“He told me I could come back, keep an eye on it and hopefully in a few weeks it will be completely gone.”

Kamberi admitted it was important for his own peace of mind to be given that reassuring news after a troubling few weeks.

“I’d been playing (football) with the fluid in my knee and was wondering why it was still there. I wasn’t training every day, just playing, against Astera in Greece and the two Molde games.

“I saw a specialist in Edinburgh and we decided I’d miss the Aberdeen and Livingston games to rest. Then the international break came and when the gaffer said I could go back to Switzerland I phoned the professor because I have a good relationship with him and he is a specialist in this area. I was delighted when he told me to go and see him because I trust 100 per cent what he says. So me, my father and brother drove four hours to go and see him.”

Kamberi returned to action to find himself operating as a lone striker against Kilmarnock as boss Neil Lennon changed to a 4-1-4-1 formation, and it was, he admitted, a tough shift up-front until Australian internationalist Jamie Maclaren, with whom he had formed a formidable strike partnership in the second half of last season, joined him in a twin-pronged attack for the final 18 minutes.

The move paid off almost straight away as Kamberi supplied the pass which led to referee John Beaton awarding a penalty after deciding that Maclaren’s legs had become entangled in those of Killie defender Kirk Broadfoot. And, insisted Kamberi, who had scored from the spot in each of the final two games of last season, there was never any doubt that not only would he be stepping up to take it but that it would end up behind Killie goalkeeper Jamie MacDonald.

He said: “I was delighted to play, every player wants to get over injuries and get back on the pitch. It was my first game in three-and-a-half weeks so it was not so easy. But the longer the game went on, the better I felt.

“When we got the penalty I was 100 per cent fresh. I was tired before but I was absolutely certain I would score it because I am always practising after training.”

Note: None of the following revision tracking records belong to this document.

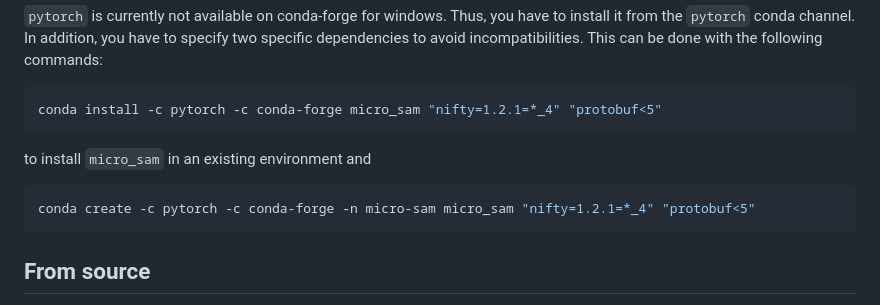
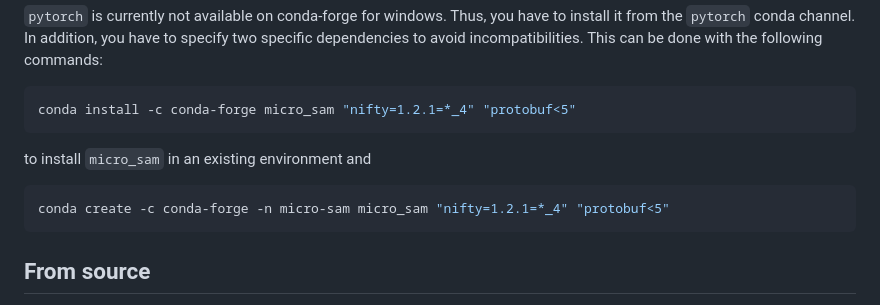
Before and after one commit to computational-cell-analytics/micro-sam, a Markdown page: doc/installation.md, the part around the change. Drawn GitHub-style.

````diff
--- a/doc/installation.md
+++ b/doc/installation.md
@@ -44,11 +44,11 @@ conda install -c conda-forge micro_sam "libtorch=*=cuda11*"
 `pytorch` is currently not available on conda-forge for windows. Thus, you have to install it from the `pytorch` conda channel. In addition, you have to specify two specific dependencies to avoid incompatibilities.
 This can be done with the following commands:
 ```bash
-conda install -c pytorch -c conda-forge micro_sam "nifty=1.2.1=*_4" "protobuf<5"
+conda install -c conda-forge micro_sam "nifty=1.2.1=*_4" "protobuf<5"
 ```
 to install `micro_sam` in an existing environment and
 ```bash
-conda create -c pytorch -c conda-forge -n micro-sam micro_sam "nifty=1.2.1=*_4" "protobuf<5"
+conda create -c conda-forge -n micro-sam micro_sam "nifty=1.2.1=*_4" "protobuf<5"
 ```
 
 ## From source
````
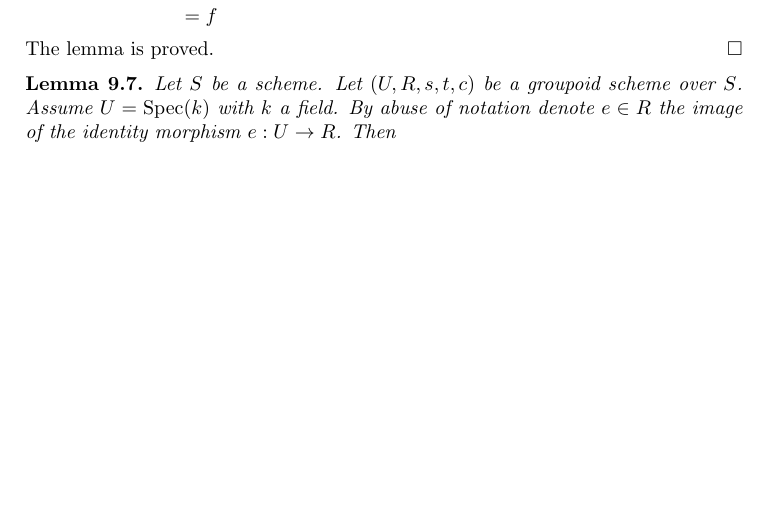
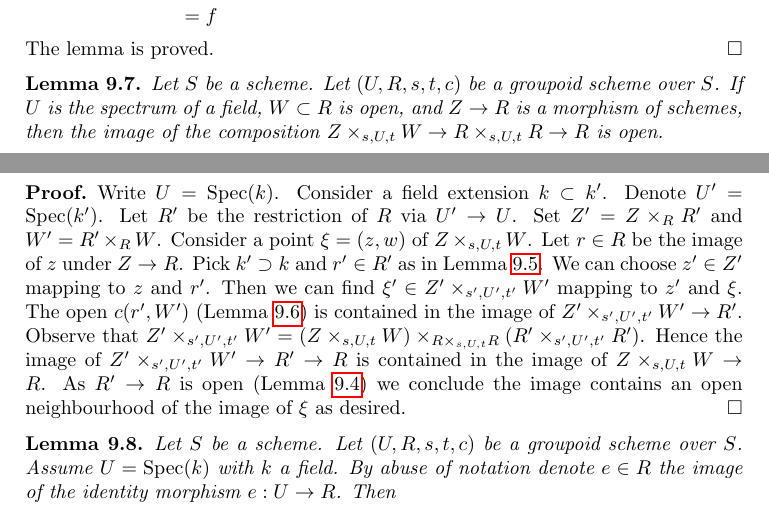
Before and after one commit to stacks/stacks-project, a LaTeX document (more-groupoids.tex): part of page 12 of 34 before the commit and two parts of pages 12 and 13 of 34 after it, the two joined at a grey line, cut so that both start at the same text, the shorter picture padded with empty space. Compiled offline with pdfLaTeX.

Commit message:
Openness lemma for groupoids on fields

```diff
--- a/more-groupoids.tex
+++ b/more-groupoids.tex
@@ -1108,6 +1108,36 @@ The lemma is proved.
 \end{proof}
 
 \begin{lemma}
+\label{lemma-groupoid-on-field-translate-open}
+Let $S$ be a scheme. Let $(U, R, s, t, c)$ be a groupoid scheme
+over $S$. If $U$ is the spectrum of a field, $W \subset R$ is open,
+and $Z \to R$ is a morphism of schemes, then the image of the
+composition $Z \times_{s, U, t} W \to R \times_{s, U, t} R \to R$ is open.
+\end{lemma}
+
+\begin{proof}
+Write $U = \Spec(k)$. Consider a field extension $k \subset k'$. Denote
+$U' = \Spec(k')$. Let $R'$ be the restriction of $R$ via $U' \to U$.
+Set $Z' = Z \times_R R'$ and $W' = R' \times_R W$.
+Consider a point $\xi = (z, w)$ of $Z \times_{s, U, t} W$.
+Let $r \in R$ be the image of $z$ under $Z \to R$.
+Pick $k' \supset k$ and $r' \in R'$ as in
+Lemma \ref{lemma-groupoid-on-field-explain-points}.
+We can choose $z' \in Z'$ mapping to $z$ and $r'$.
+Then we can find $\xi' \in Z' \times_{s', U', t'} W'$
+mapping to $z'$ and $\xi$. The open $c(r', W')$
+(Lemma \ref{lemma-groupoid-on-field-move-point}) is
+contained in the image of $Z' \times_{s', U', t'} W' \to R'$.
+Observe that $Z' \times_{s', U', t'} W' = (Z \times_{s, U, t} W)
+\times_{R \times_{s, U, t} R} (R' \times_{s', U', t'} R')$.
+Hence the image of $Z' \times_{s', U', t'} W' \to R' \to R$
+is contained in the image of $Z \times_{s, U, t} W \to R$.
+As $R' \to R$ is open (Lemma \ref{lemma-restrict-groupoid-on-field})
+we conclude the image contains an open neighbourhood of
+the image of $\xi$ as desired.
+\end{proof}
+
+\begin{lemma}
 \label{lemma-groupoid-on-field-geometrically-irreducible}
 Let $S$ be a scheme. Let $(U, R, s, t, c)$ be a groupoid scheme
 over $S$. Assume $U = \Spec(k)$ with $k$ a field.
```
Also changed, not shown: more-groupoids.tex (2 more changed lines).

After draws against Aberdeen and St Johnstone and that disappointing defeat away to Livingston, Kamberi agreed he and his team-mates badly needed those three points, even if, again, they did it the hard way.

Lennon’s players appeared to be cruising after a stunning Stevie Mallan free-kick and a bullet header from skipper David Gray had put them two up with just 26 minutes on the clock but Eamonn Brophy and Greg Stewart, with equally smart finishes, hauled the Ayrshire club level before the interval.

Kamberi said: “It was a big win having been 2-0 up and then they have two shots and get two goals, two stupid goals from our point of view as we did not get near enough to their players.

“But the effort in the second half was amazing and we deserved to win.”

Lennon, naturally, was delighted to see Kamberi, whose nine goals in 14 matches while on loan from Grasshoppers last season led to him signing on a three-year deal, back to lead the frontline.

He said: “Any good moves came through Flo. He is such an important player for us. It has been a frustrating time for him, as it has been for us, because we missed him, that physical presence.

“That will have given his confidence a shot in the arm, not that he needs it because he is a confident boy, but to go up and take that penalty under pressure speaks volumes. I am delighted and hopefully that is him back up and running.”